Many people assume "deadbeat dads," men who aren't involved in their children's lives and pay little to no child support, are low-income earners. But a new study is busting this stereotype.
According to research by Robert Keefe, an associate professor at the University at Buffalo School of Social Work, low-income fathers are actually more involved with their children than ever before. In fact, 94 per cent of mothers interviewed between 1996 and 2011 say that their children’s fathers are “somewhat involved or highly involved with their families.”
“It's not fair to limit defining fatherhood involvement to economics when many of these dads are trying to be good fathers,” Keefe said. “Since all of the fathers in the study were low-income, their economic contributions might not be that great and because of that they're automatically thought of as any number of things we've heard, from deadbeat dads to just being uninvolved.”
Watch the video above to hear how low-income fathers are getting involved in their children’s lives.
Interestingly, a 2015 study published in the Journal of Marriage and Family found that low-income fathers contributed to their families by providing them with items rather than money for child support. This includes things such as baby products, clothes and school expenses and averaged to about $60 per month.
The study, which looked at over 350 low-income fathers across three U.S. cities, found that 46 per cent contributed to their families this way.

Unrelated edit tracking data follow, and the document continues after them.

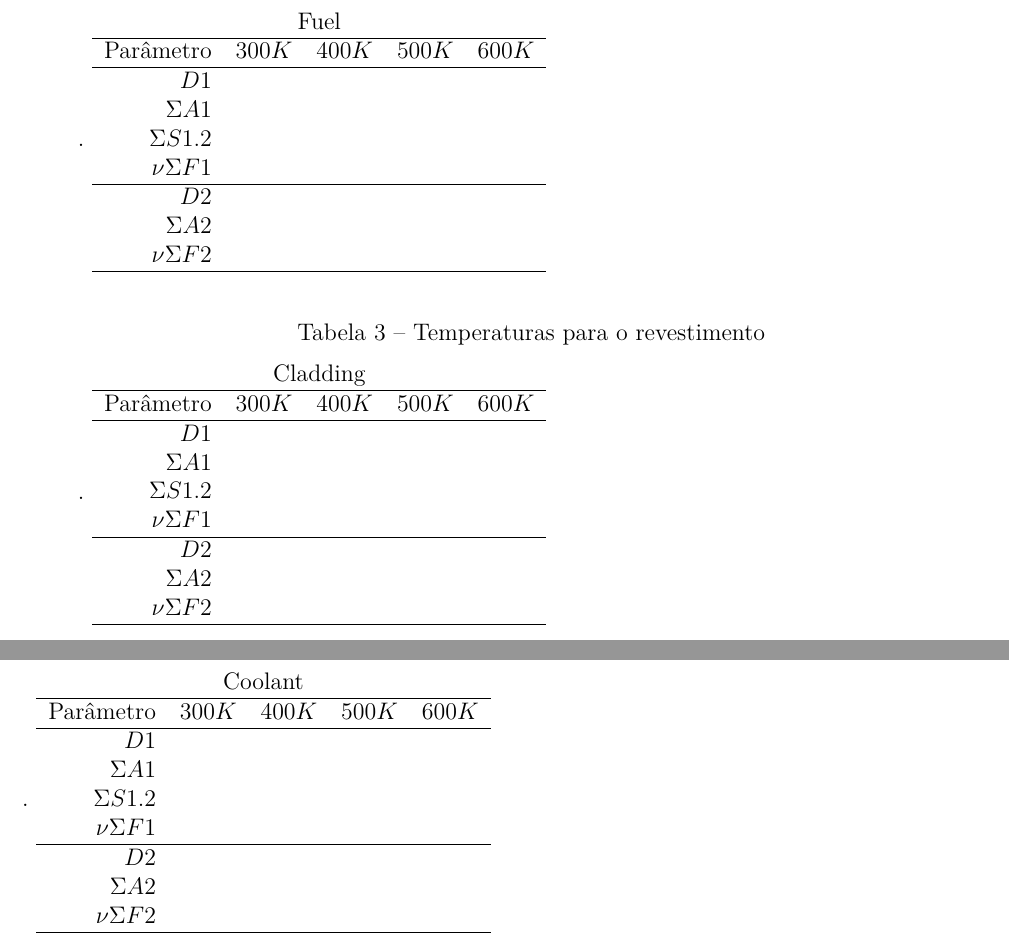
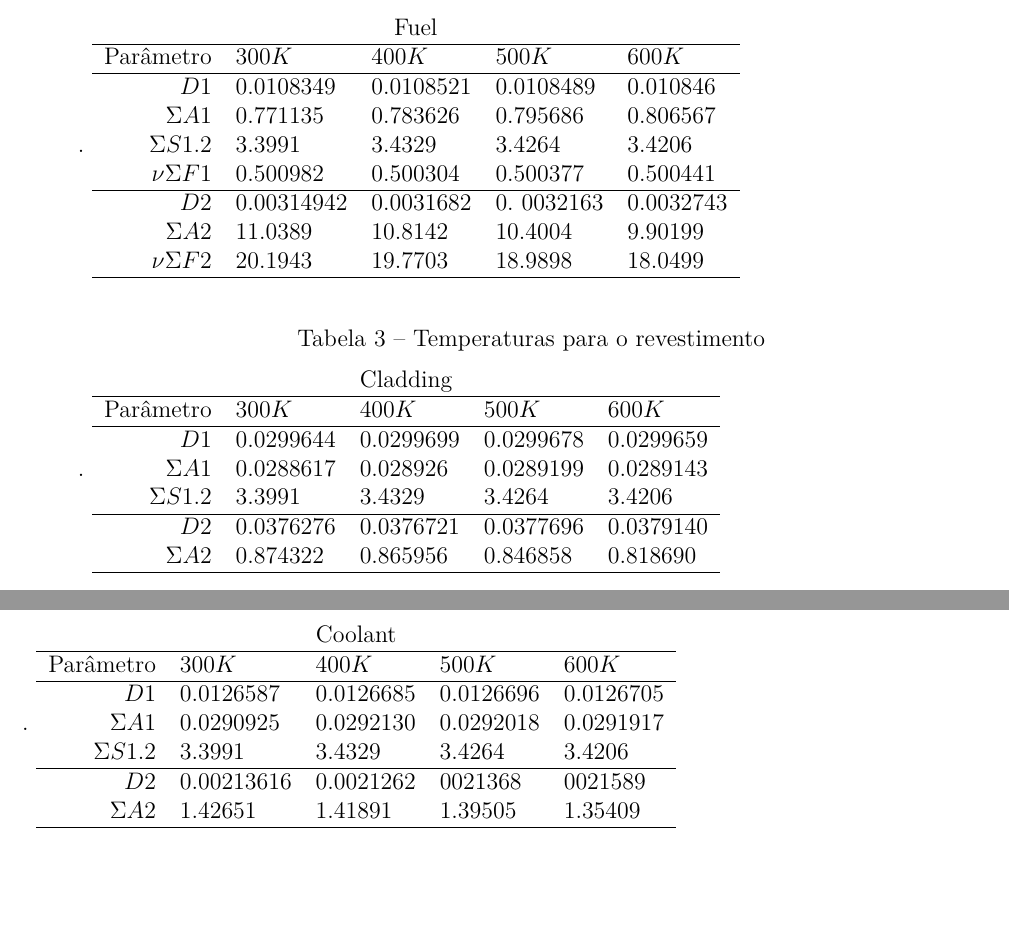
Before and after one commit to vitorvas/textofinal, a LaTeX thesis (tese.tex, which reads aplicacao.tex): two parts of pages 47 and 48 of 59, joined at a grey line, cut so that both start at the same text, the shorter picture padded with empty space. Compiled offline with pdfLaTeX.

Commit message:
aplicacao.tex: adicionados os valores dos coeficientes nas tabelas. tese.tex: adicionada a dedicatória (comentada).

```diff
--- a/aplicacao.tex
+++ b/aplicacao.tex
@@ -48,14 +48,14 @@ Descrever o trabalho da Patrícia citando \cite{Reis2015}.
   \hline
   Parâmetro & $300K$ & $400K$ & $500K$ & $600K$ \\
   \hline
-  $D1$ & & & & \\
-  $\Sigma A1$ & & & & \\
-  $\Sigma S1.2$ & & & & \\
-  $\nu \Sigma F1$ & & & & \\
+  $D1$ & 0.0108349 & 0.0108521 & 0.0108489 & 0.010846\\
+  $\Sigma A1$ & 0.771135 & 0.783626 & 0.795686 & 0.806567\\
+  $\Sigma S1.2$ & 3.3991 & 3.4329 & 3.4264 & 3.4206\\
+  $\nu \Sigma F1$ & 0.500982 & 0.500304 & 0.500377 & 0.500441\\
   \hline
-  $D2$ & & & & \\
-  $\Sigma A2$ & & & & \\
-  $\nu \Sigma F2$ & & & & \\
+  $D2$ & 0.00314942 & 0.0031682 & 0. 0032163 & 0.0032743 \\
+  $\Sigma A2$ & 11.0389 & 10.8142 & 10.4004 & 9.90199\\
+  $\nu \Sigma F2$ & 20.1943 & 19.7703 & 18.9898 & 18.0499\\
   \hline
 \end{tabular}
 \end{table}
@@ -68,14 +68,12 @@ Descrever o trabalho da Patrícia citando \cite{Reis2015}.
     \hline
     Parâmetro & $300K$ & $400K$ & $500K$ & $600K$ \\
     \hline
-    $D1$ & & & & \\
-    $\Sigma A1$ & & & & \\
-    $\Sigma S1.2$ & & & & \\
-    $\nu \Sigma F1$ & & & & \\
+    $D1$ & 0.0299644 & 0.0299699 & 0.0299678 & 0.0299659 \\
+    $\Sigma A1$ & 0.0288617 & 0.028926 & 0.0289199 & 0.0289143 \\
+    $\Sigma S1.2$ & 3.3991 & 3.4329 & 3.4264 & 3.4206\\
     \hline
-    $D2$ & & & & \\
-    $\Sigma A2$ & & & & \\
-    $\nu \Sigma F2$ & & & & \\
+    $D2$ & 0.0376276 & 0.0376721 & 0.0377696 & 0.0379140\\
+    $\Sigma A2$ & 0.874322 & 0.865956 & 0.846858 & 0.818690\\
     \hline
   \end{tabular}
 \end{table}
@@ -88,14 +86,12 @@ Descrever o trabalho da Patrícia citando \cite{Reis2015}.
     \hline
     Parâmetro & $300K$ & $400K$ & $500K$ & $600K$ \\
     \hline
-    $D1$ & & & & \\
-    $\Sigma A1$ & & & & \\
-    $\Sigma S1.2$ & & & & \\
-    $\nu \Sigma F1$ & & & & \\
+    $D1$ & 0.0126587 & 0.0126685 & 0.0126696 & 0.0126705\\
+    $\Sigma A1$ & 0.0290925 & 0.0292130 & 0.0292018 & 0.0291917\\
+    $\Sigma S1.2$ & 3.3991 & 3.4329 & 3.4264 & 3.4206\\
     \hline
-    $D2$ & & & & \\
-    $\Sigma A2$ & & & & \\
-    $\nu \Sigma F2$ & & & & \\
+    $D2$ & 0.00213616 & 0.0021262 & 0021368 & 0021589\\
+    $\Sigma A2$ & 1.42651 & 1.41891 & 1.39505 & 1.35409\\
     \hline
   \end{tabular}
 \end{table}
```
Also changed, not shown: tese.bib (+14 -0 lines), tese.tex (+1 -2 lines).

“The most disadvantaged dads end up looking like they’re completely distanced from their kids but they’re actually giving quite a lot,” said study author and sociologist Kathryn Edin. “I was really surprised by how much these disadvantaged guys, these truly marginally employed men, are putting all of this thought and what little resources they have into showing their children that they care.”